*The problem:* Copy every line of the entries that includes the word "padding".

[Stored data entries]
════════════════

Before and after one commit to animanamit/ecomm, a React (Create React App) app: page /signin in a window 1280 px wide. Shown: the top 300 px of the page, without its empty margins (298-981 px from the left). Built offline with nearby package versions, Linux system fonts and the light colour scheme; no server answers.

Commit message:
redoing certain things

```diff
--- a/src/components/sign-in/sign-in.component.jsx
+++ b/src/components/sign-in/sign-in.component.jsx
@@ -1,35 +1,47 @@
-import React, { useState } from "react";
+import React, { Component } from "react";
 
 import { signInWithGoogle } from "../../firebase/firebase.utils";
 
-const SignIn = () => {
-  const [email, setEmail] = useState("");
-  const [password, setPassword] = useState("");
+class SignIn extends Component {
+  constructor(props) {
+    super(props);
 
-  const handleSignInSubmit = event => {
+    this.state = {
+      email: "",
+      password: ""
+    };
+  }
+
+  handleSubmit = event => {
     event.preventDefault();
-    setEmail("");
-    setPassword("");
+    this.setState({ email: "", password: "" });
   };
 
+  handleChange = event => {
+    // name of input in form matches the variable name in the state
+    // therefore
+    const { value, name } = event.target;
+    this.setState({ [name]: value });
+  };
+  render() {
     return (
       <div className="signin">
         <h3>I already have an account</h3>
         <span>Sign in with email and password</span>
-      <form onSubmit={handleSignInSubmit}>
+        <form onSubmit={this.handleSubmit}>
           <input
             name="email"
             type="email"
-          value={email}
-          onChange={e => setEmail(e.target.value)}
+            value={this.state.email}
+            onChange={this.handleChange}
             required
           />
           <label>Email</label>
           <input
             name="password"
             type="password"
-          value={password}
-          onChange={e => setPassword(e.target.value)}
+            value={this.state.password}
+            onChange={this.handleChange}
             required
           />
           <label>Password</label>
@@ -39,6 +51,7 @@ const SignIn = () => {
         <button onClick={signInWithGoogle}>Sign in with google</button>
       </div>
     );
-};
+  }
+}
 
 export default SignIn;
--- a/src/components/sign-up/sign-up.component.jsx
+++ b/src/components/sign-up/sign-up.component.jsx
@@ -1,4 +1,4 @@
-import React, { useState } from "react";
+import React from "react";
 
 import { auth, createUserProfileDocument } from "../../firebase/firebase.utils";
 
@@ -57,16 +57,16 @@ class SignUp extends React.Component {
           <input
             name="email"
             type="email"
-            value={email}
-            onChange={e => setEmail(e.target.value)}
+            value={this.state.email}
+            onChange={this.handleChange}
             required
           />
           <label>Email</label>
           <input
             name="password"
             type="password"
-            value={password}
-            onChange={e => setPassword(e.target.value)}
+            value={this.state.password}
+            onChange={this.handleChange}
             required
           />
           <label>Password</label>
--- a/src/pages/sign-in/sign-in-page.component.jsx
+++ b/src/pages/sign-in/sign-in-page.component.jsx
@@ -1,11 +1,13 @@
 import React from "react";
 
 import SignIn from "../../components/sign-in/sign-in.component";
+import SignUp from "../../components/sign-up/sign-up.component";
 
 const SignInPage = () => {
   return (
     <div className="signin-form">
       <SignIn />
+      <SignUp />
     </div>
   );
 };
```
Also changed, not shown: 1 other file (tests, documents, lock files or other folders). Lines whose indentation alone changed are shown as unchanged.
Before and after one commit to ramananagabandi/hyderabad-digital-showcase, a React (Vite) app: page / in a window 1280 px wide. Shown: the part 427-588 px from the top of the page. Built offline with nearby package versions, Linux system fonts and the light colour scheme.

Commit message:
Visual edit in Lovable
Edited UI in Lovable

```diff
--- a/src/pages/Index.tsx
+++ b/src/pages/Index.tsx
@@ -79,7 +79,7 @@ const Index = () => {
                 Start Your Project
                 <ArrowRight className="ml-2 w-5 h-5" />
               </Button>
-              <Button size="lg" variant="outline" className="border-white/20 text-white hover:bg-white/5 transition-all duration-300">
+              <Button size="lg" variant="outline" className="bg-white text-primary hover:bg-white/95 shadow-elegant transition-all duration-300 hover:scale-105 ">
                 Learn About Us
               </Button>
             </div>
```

════════════════

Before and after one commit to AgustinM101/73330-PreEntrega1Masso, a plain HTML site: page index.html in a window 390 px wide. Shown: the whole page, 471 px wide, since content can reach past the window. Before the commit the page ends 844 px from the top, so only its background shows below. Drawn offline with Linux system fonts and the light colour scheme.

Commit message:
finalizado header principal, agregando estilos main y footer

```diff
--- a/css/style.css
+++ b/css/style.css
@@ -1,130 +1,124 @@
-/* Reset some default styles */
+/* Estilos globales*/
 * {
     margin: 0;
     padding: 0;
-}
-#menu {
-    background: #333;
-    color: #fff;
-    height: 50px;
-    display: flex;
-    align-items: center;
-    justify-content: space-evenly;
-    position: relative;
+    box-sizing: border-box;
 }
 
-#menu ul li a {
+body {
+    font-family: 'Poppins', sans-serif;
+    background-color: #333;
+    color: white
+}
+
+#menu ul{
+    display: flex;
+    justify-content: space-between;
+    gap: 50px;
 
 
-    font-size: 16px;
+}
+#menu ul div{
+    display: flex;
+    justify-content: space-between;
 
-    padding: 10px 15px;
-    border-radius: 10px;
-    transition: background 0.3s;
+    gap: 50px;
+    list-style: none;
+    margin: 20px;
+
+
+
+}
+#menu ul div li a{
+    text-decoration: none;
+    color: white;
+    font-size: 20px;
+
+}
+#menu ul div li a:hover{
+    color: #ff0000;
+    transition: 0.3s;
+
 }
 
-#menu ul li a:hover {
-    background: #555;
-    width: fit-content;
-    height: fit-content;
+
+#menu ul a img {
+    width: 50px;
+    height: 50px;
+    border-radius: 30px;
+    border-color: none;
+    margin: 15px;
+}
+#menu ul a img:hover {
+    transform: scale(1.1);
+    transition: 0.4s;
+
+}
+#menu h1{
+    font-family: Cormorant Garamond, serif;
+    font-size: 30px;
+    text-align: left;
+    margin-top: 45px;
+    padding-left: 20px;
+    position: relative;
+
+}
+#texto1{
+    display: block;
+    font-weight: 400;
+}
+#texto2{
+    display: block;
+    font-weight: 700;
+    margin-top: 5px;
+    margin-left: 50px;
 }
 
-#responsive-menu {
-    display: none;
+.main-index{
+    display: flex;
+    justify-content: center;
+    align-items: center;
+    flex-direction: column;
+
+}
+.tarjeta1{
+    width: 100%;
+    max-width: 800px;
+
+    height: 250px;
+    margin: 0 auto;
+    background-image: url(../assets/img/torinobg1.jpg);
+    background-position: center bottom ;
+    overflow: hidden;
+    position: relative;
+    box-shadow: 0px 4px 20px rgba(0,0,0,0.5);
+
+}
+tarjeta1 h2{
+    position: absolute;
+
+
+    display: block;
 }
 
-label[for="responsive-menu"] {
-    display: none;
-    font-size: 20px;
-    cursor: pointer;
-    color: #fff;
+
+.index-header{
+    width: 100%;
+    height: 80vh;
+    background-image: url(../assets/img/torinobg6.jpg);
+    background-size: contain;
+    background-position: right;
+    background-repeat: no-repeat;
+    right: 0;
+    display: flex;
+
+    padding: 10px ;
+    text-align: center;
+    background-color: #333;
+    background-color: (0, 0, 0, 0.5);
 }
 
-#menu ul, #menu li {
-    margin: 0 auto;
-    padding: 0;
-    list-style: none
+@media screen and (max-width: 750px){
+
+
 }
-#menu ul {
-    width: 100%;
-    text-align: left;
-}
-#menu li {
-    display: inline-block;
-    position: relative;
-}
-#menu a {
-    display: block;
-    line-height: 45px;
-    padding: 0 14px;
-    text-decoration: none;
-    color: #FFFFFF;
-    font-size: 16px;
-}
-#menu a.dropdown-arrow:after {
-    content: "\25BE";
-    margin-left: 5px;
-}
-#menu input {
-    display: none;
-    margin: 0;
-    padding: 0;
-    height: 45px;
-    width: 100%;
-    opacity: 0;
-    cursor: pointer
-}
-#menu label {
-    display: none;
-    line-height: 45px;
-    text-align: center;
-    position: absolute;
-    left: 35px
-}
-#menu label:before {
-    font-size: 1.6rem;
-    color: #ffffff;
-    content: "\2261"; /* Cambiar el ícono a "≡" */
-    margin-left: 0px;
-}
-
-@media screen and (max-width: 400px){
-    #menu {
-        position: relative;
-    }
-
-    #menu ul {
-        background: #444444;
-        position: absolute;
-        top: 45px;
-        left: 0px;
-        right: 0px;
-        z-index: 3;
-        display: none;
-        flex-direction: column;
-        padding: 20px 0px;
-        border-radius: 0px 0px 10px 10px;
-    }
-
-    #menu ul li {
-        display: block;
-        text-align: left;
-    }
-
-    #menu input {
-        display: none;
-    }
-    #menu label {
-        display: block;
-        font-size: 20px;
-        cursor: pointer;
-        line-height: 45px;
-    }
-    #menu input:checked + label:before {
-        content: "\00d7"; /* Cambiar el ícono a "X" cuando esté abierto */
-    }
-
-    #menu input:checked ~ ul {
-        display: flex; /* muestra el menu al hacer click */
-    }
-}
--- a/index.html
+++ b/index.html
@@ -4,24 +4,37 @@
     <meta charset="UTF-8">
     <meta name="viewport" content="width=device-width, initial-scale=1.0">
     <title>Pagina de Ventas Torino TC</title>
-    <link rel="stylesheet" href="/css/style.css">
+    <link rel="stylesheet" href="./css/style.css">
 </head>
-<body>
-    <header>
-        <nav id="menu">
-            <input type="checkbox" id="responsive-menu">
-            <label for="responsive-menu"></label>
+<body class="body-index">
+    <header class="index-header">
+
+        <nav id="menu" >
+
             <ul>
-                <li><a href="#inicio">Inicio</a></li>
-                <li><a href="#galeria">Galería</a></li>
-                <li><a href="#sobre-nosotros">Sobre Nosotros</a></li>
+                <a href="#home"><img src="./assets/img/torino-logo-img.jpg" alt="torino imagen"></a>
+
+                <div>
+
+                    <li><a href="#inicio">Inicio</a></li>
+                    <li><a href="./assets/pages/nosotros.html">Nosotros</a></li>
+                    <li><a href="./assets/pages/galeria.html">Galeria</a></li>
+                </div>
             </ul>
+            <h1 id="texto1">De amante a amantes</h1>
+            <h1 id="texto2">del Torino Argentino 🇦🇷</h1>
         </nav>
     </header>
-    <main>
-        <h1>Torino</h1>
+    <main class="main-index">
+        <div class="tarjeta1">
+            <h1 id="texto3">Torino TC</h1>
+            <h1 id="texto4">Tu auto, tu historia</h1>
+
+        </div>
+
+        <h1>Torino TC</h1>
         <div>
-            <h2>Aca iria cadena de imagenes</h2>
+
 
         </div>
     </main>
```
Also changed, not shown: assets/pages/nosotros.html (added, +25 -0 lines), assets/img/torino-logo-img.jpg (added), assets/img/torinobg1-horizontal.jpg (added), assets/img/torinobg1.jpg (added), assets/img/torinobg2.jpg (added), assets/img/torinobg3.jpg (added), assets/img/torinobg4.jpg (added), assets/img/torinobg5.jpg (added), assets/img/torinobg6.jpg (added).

════════════════

*Completed exercise:*
     padding: 0;
-    padding: 10px 15px;
+    padding-left: 20px;
+    padding: 10px ;
-    padding: 0;
-    padding: 0 14px;
-    padding: 0;
-        padding: 20px 0px;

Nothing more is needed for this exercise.